Work task: From the listing that follows, extract every line and set it down unaltered.

+ + + +

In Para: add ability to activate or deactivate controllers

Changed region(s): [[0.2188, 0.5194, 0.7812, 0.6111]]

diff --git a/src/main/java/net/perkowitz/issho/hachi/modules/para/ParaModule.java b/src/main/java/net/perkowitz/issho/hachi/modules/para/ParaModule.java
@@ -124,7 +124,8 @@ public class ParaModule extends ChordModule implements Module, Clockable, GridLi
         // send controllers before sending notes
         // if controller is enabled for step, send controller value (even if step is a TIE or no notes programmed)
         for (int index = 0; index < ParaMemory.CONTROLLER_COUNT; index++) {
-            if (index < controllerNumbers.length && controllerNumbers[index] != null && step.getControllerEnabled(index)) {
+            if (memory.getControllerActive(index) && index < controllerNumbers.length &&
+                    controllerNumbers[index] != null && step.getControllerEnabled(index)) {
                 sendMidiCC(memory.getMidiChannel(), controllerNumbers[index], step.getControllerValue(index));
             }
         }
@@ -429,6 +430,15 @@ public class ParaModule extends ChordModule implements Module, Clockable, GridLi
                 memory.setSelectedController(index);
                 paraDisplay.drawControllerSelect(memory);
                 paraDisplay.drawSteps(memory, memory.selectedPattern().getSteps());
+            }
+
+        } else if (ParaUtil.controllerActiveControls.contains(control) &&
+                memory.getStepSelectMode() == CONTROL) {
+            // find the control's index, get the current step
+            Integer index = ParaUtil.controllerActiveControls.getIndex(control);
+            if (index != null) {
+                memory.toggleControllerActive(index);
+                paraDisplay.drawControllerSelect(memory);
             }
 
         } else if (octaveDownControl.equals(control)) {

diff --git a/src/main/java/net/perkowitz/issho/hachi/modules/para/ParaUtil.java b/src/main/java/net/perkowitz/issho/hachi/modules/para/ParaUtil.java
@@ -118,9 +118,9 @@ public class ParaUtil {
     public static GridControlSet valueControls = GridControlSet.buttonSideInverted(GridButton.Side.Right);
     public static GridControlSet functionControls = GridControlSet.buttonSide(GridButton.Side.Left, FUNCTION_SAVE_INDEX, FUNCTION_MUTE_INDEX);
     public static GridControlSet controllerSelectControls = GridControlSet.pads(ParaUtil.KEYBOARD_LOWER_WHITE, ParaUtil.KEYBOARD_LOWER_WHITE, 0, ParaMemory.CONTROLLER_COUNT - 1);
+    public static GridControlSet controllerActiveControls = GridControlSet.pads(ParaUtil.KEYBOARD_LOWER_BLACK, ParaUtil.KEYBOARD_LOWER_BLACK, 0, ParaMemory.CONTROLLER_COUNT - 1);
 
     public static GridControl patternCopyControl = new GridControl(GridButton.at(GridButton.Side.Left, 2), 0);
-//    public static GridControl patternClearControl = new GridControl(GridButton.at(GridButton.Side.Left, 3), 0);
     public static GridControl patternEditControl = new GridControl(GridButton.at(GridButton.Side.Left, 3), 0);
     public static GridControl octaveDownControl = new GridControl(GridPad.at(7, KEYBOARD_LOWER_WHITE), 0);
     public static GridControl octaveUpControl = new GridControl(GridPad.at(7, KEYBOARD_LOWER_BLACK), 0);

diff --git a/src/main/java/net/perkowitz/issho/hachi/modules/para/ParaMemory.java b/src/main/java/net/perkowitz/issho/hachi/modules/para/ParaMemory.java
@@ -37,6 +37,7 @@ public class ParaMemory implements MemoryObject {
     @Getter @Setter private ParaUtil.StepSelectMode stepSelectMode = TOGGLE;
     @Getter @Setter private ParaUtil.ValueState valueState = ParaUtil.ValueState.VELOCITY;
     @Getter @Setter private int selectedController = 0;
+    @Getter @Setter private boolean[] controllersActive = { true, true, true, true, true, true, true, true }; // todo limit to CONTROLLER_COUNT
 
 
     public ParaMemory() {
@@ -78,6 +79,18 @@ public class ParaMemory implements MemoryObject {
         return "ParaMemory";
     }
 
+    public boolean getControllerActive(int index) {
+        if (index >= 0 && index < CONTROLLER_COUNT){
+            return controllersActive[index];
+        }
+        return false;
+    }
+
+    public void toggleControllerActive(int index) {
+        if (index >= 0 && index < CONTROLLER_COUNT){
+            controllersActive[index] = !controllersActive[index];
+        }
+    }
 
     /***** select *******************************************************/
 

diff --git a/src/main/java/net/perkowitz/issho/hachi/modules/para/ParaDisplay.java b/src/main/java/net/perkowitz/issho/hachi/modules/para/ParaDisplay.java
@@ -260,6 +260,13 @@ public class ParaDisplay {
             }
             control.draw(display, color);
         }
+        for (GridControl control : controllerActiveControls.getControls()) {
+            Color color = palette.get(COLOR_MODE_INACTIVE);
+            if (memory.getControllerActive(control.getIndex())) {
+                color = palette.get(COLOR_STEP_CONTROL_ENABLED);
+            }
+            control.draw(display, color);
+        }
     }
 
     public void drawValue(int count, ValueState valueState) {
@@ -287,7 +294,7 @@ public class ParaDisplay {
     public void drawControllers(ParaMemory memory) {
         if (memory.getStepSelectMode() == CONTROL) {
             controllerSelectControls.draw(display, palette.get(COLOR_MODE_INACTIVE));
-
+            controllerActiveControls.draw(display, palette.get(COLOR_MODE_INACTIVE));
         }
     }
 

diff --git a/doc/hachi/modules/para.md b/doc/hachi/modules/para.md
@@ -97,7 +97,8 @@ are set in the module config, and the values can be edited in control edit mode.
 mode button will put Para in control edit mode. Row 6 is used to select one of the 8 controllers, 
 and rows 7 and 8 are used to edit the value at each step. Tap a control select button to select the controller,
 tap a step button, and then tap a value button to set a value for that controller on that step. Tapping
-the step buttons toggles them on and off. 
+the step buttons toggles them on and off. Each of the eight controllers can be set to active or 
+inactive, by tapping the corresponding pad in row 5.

+ + + +

Answer area:
In Para: add ability to activate or deactivate controllers

Changed region(s): [[0.2188, 0.5194, 0.7812, 0.6111]]

diff --git a/src/main/java/net/perkowitz/issho/hachi/modules/para/ParaModule.java b/src/main/java/net/perkowitz/issho/hachi/modules/para/ParaModule.java
@@ -124,7 +124,8 @@ public class ParaModule extends ChordModule implements Module, Clockable, GridLi
         // send controllers before sending notes
         // if controller is enabled for step, send controller value (even if step is a TIE or no notes programmed)
         for (int index = 0; index < ParaMemory.CONTROLLER_COUNT; index++) {
-            if (index < controllerNumbers.length && controllerNumbers[index] != null && step.getControllerEnabled(index)) {
+            if (memory.getControllerActive(index) && index < controllerNumbers.length &&
+                    controllerNumbers[index] != null && step.getControllerEnabled(index)) {
                 sendMidiCC(memory.getMidiChannel(), controllerNumbers[index], step.getControllerValue(index));
             }
         }
@@ -429,6 +430,15 @@ public class ParaModule extends ChordModule implements Module, Clockable, GridLi
                 memory.setSelectedController(index);
                 paraDisplay.drawControllerSelect(memory);
                 paraDisplay.drawSteps(memory, memory.selectedPattern().getSteps());
+            }
+
+        } else if (ParaUtil.controllerActiveControls.contains(control) &&
+                memory.getStepSelectMode() == CONTROL) {
+            // find the control's index, get the current step
+            Integer index = ParaUtil.controllerActiveControls.getIndex(control);
+            if (index != null) {
+                memory.toggleControllerActive(index);
+                paraDisplay.drawControllerSelect(memory);
             }
 
         } else if (octaveDownControl.equals(control)) {

diff --git a/src/main/java/net/perkowitz/issho/hachi/modules/para/ParaUtil.java b/src/main/java/net/perkowitz/issho/hachi/modules/para/ParaUtil.java
@@ -118,9 +118,9 @@ public class ParaUtil {
     public static GridControlSet valueControls = GridControlSet.buttonSideInverted(GridButton.Side.Right);
     public static GridControlSet functionControls = GridControlSet.buttonSide(GridButton.Side.Left, FUNCTION_SAVE_INDEX, FUNCTION_MUTE_INDEX);
     public static GridControlSet controllerSelectControls = GridControlSet.pads(ParaUtil.KEYBOARD_LOWER_WHITE, ParaUtil.KEYBOARD_LOWER_WHITE, 0, ParaMemory.CONTROLLER_COUNT - 1);
+    public static GridControlSet controllerActiveControls = GridControlSet.pads(ParaUtil.KEYBOARD_LOWER_BLACK, ParaUtil.KEYBOARD_LOWER_BLACK, 0, ParaMemory.CONTROLLER_COUNT - 1);
 
     public static GridControl patternCopyControl = new GridControl(GridButton.at(GridButton.Side.Left, 2), 0);
-//    public static GridControl patternClearControl = new GridControl(GridButton.at(GridButton.Side.Left, 3), 0);
     public static GridControl patternEditControl = new GridControl(GridButton.at(GridButton.Side.Left, 3), 0);
     public static GridControl octaveDownControl = new GridControl(GridPad.at(7, KEYBOARD_LOWER_WHITE), 0);
     public static GridControl octaveUpControl = new GridControl(GridPad.at(7, KEYBOARD_LOWER_BLACK), 0);

diff --git a/src/main/java/net/perkowitz/issho/hachi/modules/para/ParaMemory.java b/src/main/java/net/perkowitz/issho/hachi/modules/para/ParaMemory.java
@@ -37,6 +37,7 @@ public class ParaMemory implements MemoryObject {
     @Getter @Setter private ParaUtil.StepSelectMode stepSelectMode = TOGGLE;
     @Getter @Setter private ParaUtil.ValueState valueState = ParaUtil.ValueState.VELOCITY;
     @Getter @Setter private int selectedController = 0;
+    @Getter @Setter private boolean[] controllersActive = { true, true, true, true, true, true, true, true }; // todo limit to CONTROLLER_COUNT
 
 
     public ParaMemory() {
@@ -78,6 +79,18 @@ public class ParaMemory implements MemoryObject {
         return "ParaMemory";
     }
 
+    public boolean getControllerActive(int index) {
+        if (index >= 0 && index < CONTROLLER_COUNT){
+            return controllersActive[index];
+        }
+        return false;
+    }
+
+    public void toggleControllerActive(int index) {
+        if (index >= 0 && index < CONTROLLER_COUNT){
+            controllersActive[index] = !controllersActive[index];
+        }
+    }
 
     /***** select *******************************************************/
 

diff --git a/src/main/java/net/perkowitz/issho/hachi/modules/para/ParaDisplay.java b/src/main/java/net/perkowitz/issho/hachi/modules/para/ParaDisplay.java
@@ -260,6 +260,13 @@ public class ParaDisplay {
             }
             control.draw(display, color);
         }
+        for (GridControl control : controllerActiveControls.getControls()) {
+            Color color = palette.get(COLOR_MODE_INACTIVE);
+            if (memory.getControllerActive(control.getIndex())) {
+                color = palette.get(COLOR_STEP_CONTROL_ENABLED);
+            }
+            control.draw(display, color);
+        }
     }
 
     public void drawValue(int count, ValueState valueState) {
@@ -287,7 +294,7 @@ public class ParaDisplay {
     public void drawControllers(ParaMemory memory) {
         if (memory.getStepSelectMode() == CONTROL) {
             controllerSelectControls.draw(display, palette.get(COLOR_MODE_INACTIVE));
-
+            controllerActiveControls.draw(display, palette.get(COLOR_MODE_INACTIVE));
         }
     }
 

diff --git a/doc/hachi/modules/para.md b/doc/hachi/modules/para.md
@@ -97,7 +97,8 @@ are set in the module config, and the values can be edited in control edit mode.
 mode button will put Para in control edit mode. Row 6 is used to select one of the 8 controllers, 
 and rows 7 and 8 are used to edit the value at each step. Tap a control select button to select the controller,
 tap a step button, and then tap a value button to set a value for that controller on that step. Tapping
-the step buttons toggles them on and off. 
+the step buttons toggles them on and off. Each of the eight controllers can be set to active or 
+inactive, by tapping the corresponding pad in row 5.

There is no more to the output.